# About this task:
The lines to copy are those with "TaskController" in them. Pull each one from the entries below.

(Items listed in a dataset)
****

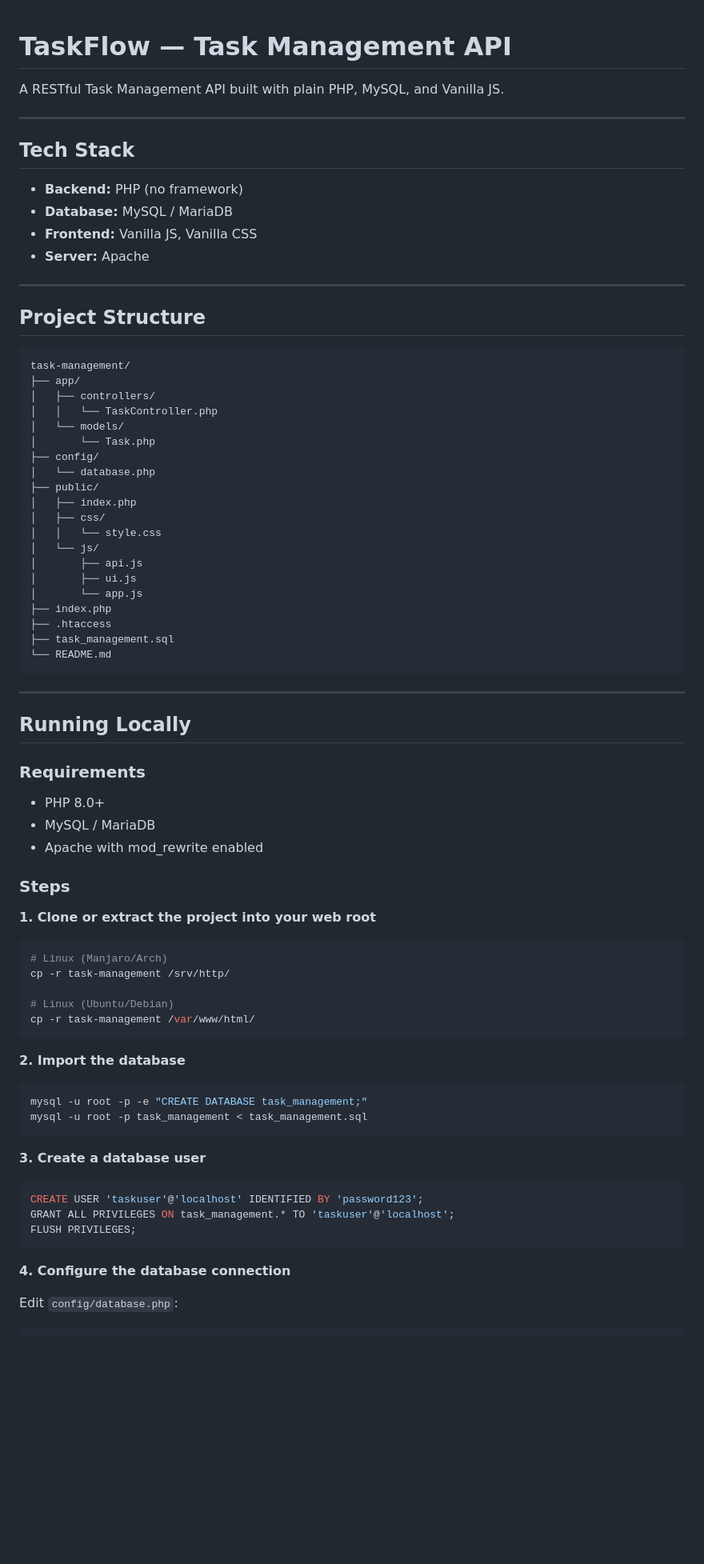
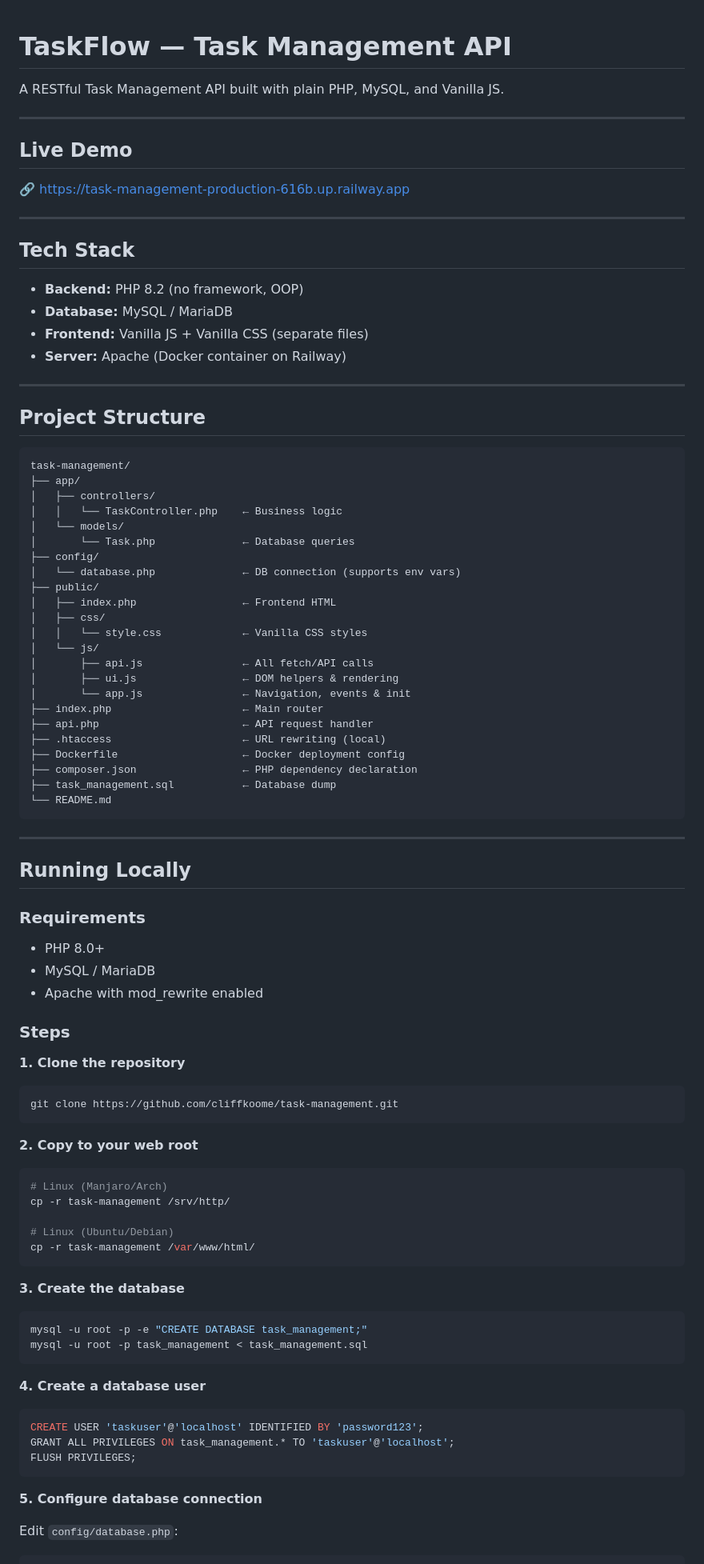
Before and after one commit to cliffkoome/task-management, a Markdown page: README.md, the part around one of its changes. Shown at 80% size. Drawn GitHub-style; blank space fills up the shorter version.

````diff
--- a/README.md
+++ b/README.md
@@ -4,12 +4,17 @@ A RESTful Task Management API built with plain PHP, MySQL, and Vanilla JS.
 
 ---
 
+## Live Demo
+🔗 https://task-management-production-616b.up.railway.app
+
+---
+
 ## Tech Stack
 
-- **Backend:** PHP (no framework)
+- **Backend:** PHP 8.2 (no framework, OOP)
 - **Database:** MySQL / MariaDB
-- **Frontend:** Vanilla JS, Vanilla CSS
-- **Server:** Apache
+- **Frontend:** Vanilla JS + Vanilla CSS (separate files)
+- **Server:** Apache (Docker container on Railway)
 
 ---
 
@@ -18,22 +23,25 @@ A RESTful Task Management API built with plain PHP, MySQL, and Vanilla JS.
 task-management/
 ├── app/
 │   ├── controllers/
-│   │   └── TaskController.php
+│   │   └── TaskController.php    ← Business logic
 │   └── models/
-│       └── Task.php
+│       └── Task.php              ← Database queries
 ├── config/
-│   └── database.php
+│   └── database.php              ← DB connection (supports env vars)
 ├── public/
-│   ├── index.php
+│   ├── index.php                 ← Frontend HTML
 │   ├── css/
-│   │   └── style.css
+│   │   └── style.css             ← Vanilla CSS styles
 │   └── js/
-│       ├── api.js
-│       ├── ui.js
-│       └── app.js
-├── index.php
-├── .htaccess
-├── task_management.sql
+│       ├── api.js                ← All fetch/API calls
+│       ├── ui.js                 ← DOM helpers & rendering
+│       └── app.js                ← Navigation, events & init
+├── index.php                     ← Main router
+├── api.php                       ← API request handler
+├── .htaccess                     ← URL rewriting (local)
+├── Dockerfile                    ← Docker deployment config
+├── composer.json                 ← PHP dependency declaration
+├── task_management.sql           ← Database dump
 └── README.md
 ```
 
@@ -48,7 +56,12 @@ task-management/
 
 ### Steps
 
-**1. Clone or extract the project into your web root**
+**1. Clone the repository**
+```bash
+git clone https://github.com/cliffkoome/task-management.git
+```
+
+**2. Copy to your web root**
 ```bash
 # Linux (Manjaro/Arch)
 cp -r task-management /srv/http/
@@ -57,20 +70,20 @@ cp -r task-management /srv/http/
 cp -r task-management /var/www/html/
 ```
 
-**2. Import the database**
+**3. Create the database**
 ```bash
 mysql -u root -p -e "CREATE DATABASE task_management;"
 mysql -u root -p task_management < task_management.sql
 ```
 
-**3. Create a database user**
+**4. Create a database user**
 ```sql
 CREATE USER 'taskuser'@'localhost' IDENTIFIED BY 'password123';
 GRANT ALL PRIVILEGES ON task_management.* TO 'taskuser'@'localhost';
 FLUSH PRIVILEGES;
 ```
 
-**4. Configure the database connection**
+**5. Configure database connection**
 
 Edit `config/database.php`:
 ```php
````
Also changed, not shown: other parts of README.md (+101 -25 lines).
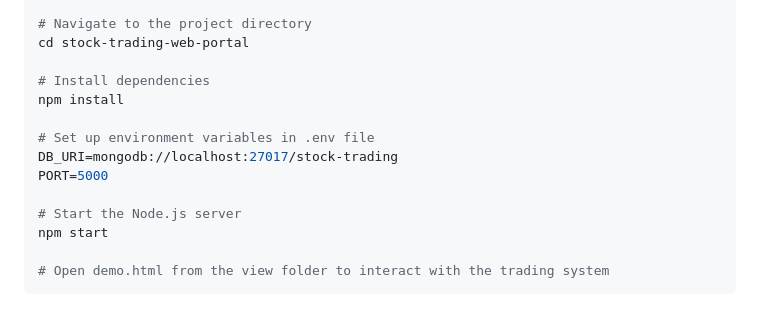
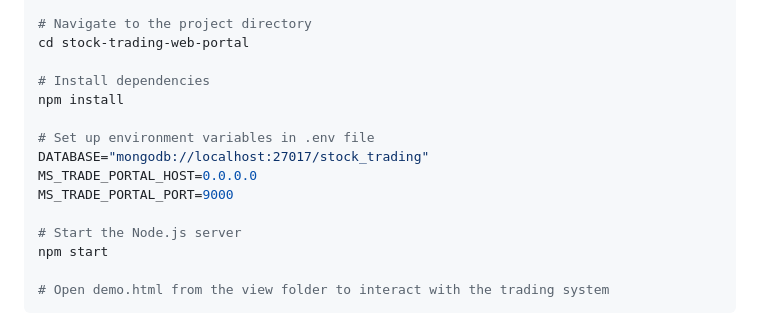
Before and after one commit to alan-awadhiya007/trading_portal, a Markdown page: README.md, the part around the change. Rendered like a GitHub page.

```diff
--- a/README.md
+++ b/README.md
@@ -127,8 +127,9 @@ cd stock-trading-web-portal
 npm install
 
 # Set up environment variables in .env file
-DB_URI=mongodb://localhost:27017/stock-trading
-PORT=5000
+DATABASE="mongodb://localhost:27017/stock_trading"
+MS_TRADE_PORTAL_HOST=0.0.0.0
+MS_TRADE_PORTAL_PORT=9000
 
 # Start the Node.js server
 npm start
```
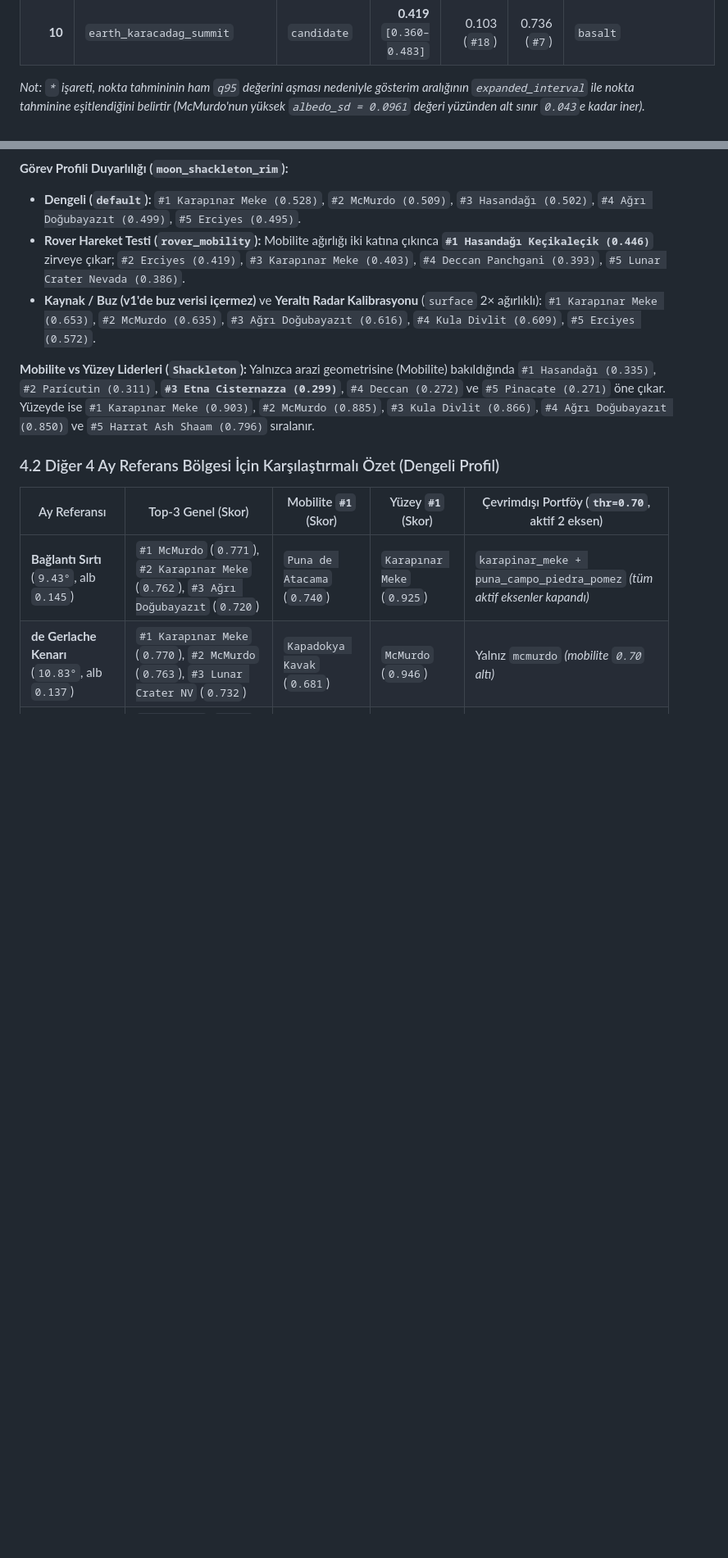
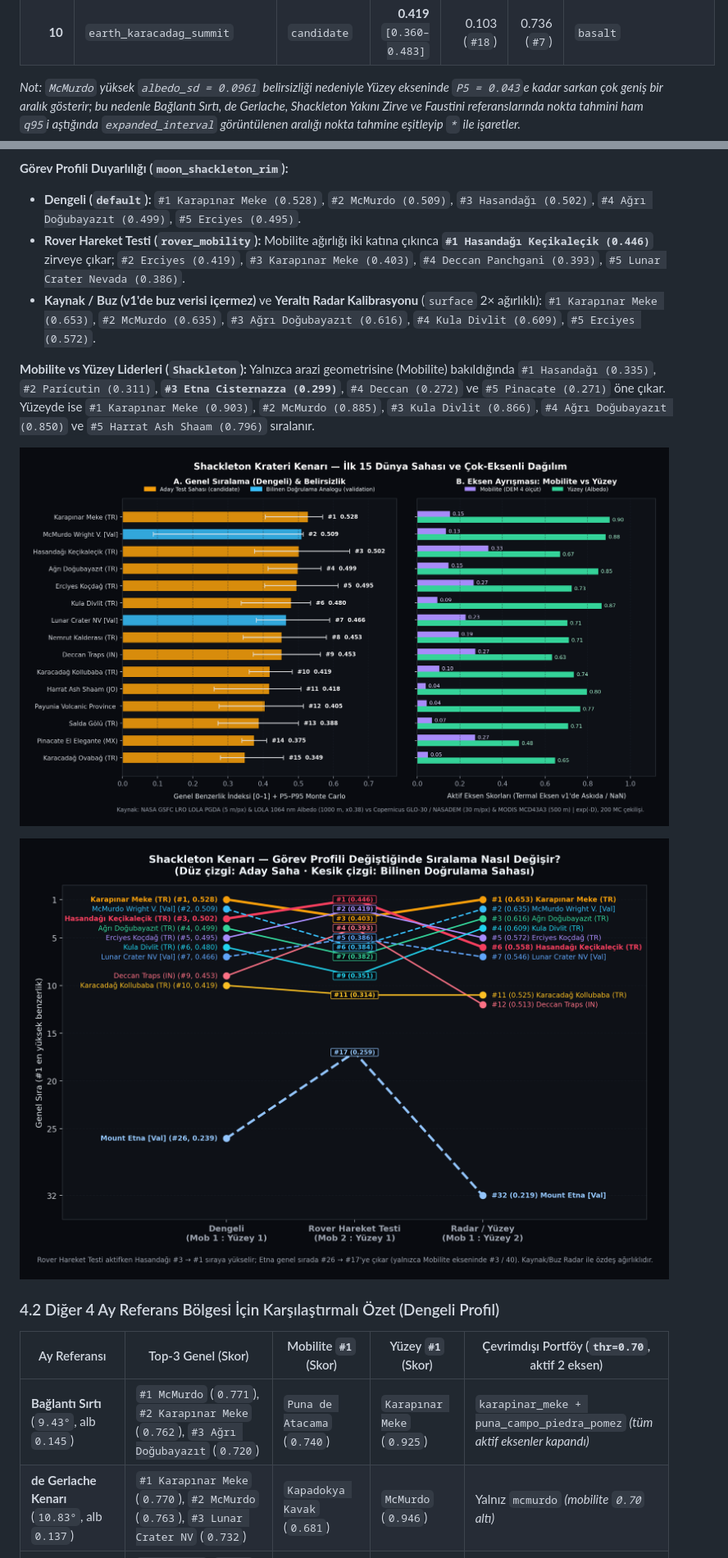
Before and after one commit to tilikumotp/endulus, a Markdown page: report/final_report_tr.md, 2 parts joined by grey strips. Shown at 82% size. Rendered like a GitHub page; pictures changed too: report/figures/fig01_shackleton_top15_axes.png (added), report/figures/fig02_mission_reweighting.png (added); blank space fills up the shorter version.

```diff
--- a/report/final_report_tr.md
+++ b/report/final_report_tr.md
@@ -85,7 +85,7 @@ Shackleton Kenarı yüksek ortalama eğimi (`18.50°`), p90 dikliği (`30.79°`)
 | **9** | `earth_deccan_mahabaleshwar` | `candidate` | **0.453** `[0.372–0.563]` | **0.272** (`#4`) | 0.633 (`#14`) | `basalt` |
 | **10** | `earth_karacadag_summit` | `candidate` | **0.419** `[0.360–0.483]` | 0.103 (`#18`) | 0.736 (`#7`) | `basalt` |
 
-*Not: `*` işareti, nokta tahmininin ham `q95` değerini aşması nedeniyle gösterim aralığının `expanded_interval` ile nokta tahminine eşitlendiğini belirtir (McMurdo'nun yüksek `albedo_sd = 0.0961` değeri yüzünden alt sınır `0.043`e kadar iner).*
+*Not: `McMurdo` yüksek `albedo_sd = 0.0961` belirsizliği nedeniyle Yüzey ekseninde `P5 = 0.043`e kadar sarkan çok geniş bir aralık gösterir; bu nedenle Bağlantı Sırtı, de Gerlache, Shackleton Yakını Zirve ve Faustini referanslarında nokta tahmini ham `q95`i aştığında `expanded_interval` görüntülenen aralığı nokta tahmine eşitleyip `*` ile işaretler.*
 
 **Görev Profili Duyarlılığı (`moon_shackleton_rim`):**
 * **Dengeli (`default`):** `#1 Karapınar Meke (0.528)`, `#2 McMurdo (0.509)`, `#3 Hasandağı (0.502)`, `#4 Ağrı Doğubayazıt (0.499)`, `#5 Erciyes (0.495)`.
@@ -93,6 +93,10 @@ Shackleton Kenarı yüksek ortalama eğimi (`18.50°`), p90 dikliği (`30.79°`)
 * **Kaynak / Buz (v1'de buz verisi içermez)** ve **Yeraltı Radar Kalibrasyonu** (`surface` 2× ağırlıklı): `#1 Karapınar Meke (0.653)`, `#2 McMurdo (0.635)`, `#3 Ağrı Doğubayazıt (0.616)`, `#4 Kula Divlit (0.609)`, `#5 Erciyes (0.572)`.
 
 **Mobilite vs Yüzey Liderleri (`Shackleton`):** Yalnızca arazi geometrisine (Mobilite) bakıldığında `#1 Hasandağı (0.335)`, `#2 Parícutin (0.311)`, **`#3 Etna Cisternazza (0.299)`**, `#4 Deccan (0.272)` ve `#5 Pinacate (0.271)` öne çıkar. Yüzeyde ise `#1 Karapınar Meke (0.903)`, `#2 McMurdo (0.885)`, `#3 Kula Divlit (0.866)`, `#4 Ağrı Doğubayazıt (0.850)` ve `#5 Harrat Ash Shaam (0.796)` sıralanır.
+
+![Shackleton Kenarı İlk 15 Dünya Sahası ve Eksen Ayrışması](figures/fig01_shackleton_top15_axes.png)
+
+![Görev Profiline Göre Sıralama Duyarlılığı](figures/fig02_mission_reweighting.png)
 
 ### 4.2 Diğer 4 Ay Referans Bölgesi İçin Karşılaştırmalı Özet (Dengeli Profil)
 
```
Also changed, not shown: other parts of report/final_report_tr.md (+8 -2 lines), report/figures/README.md (+9 -42 lines), report/figures/fig03_moon_regions_heatmap.png (added), report/figures/fig04_physical_space_validation.png (added), 2 other files.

****

# Answer area:
-│   │   └── TaskController.php
+│   │   └── TaskController.php    ← Business logic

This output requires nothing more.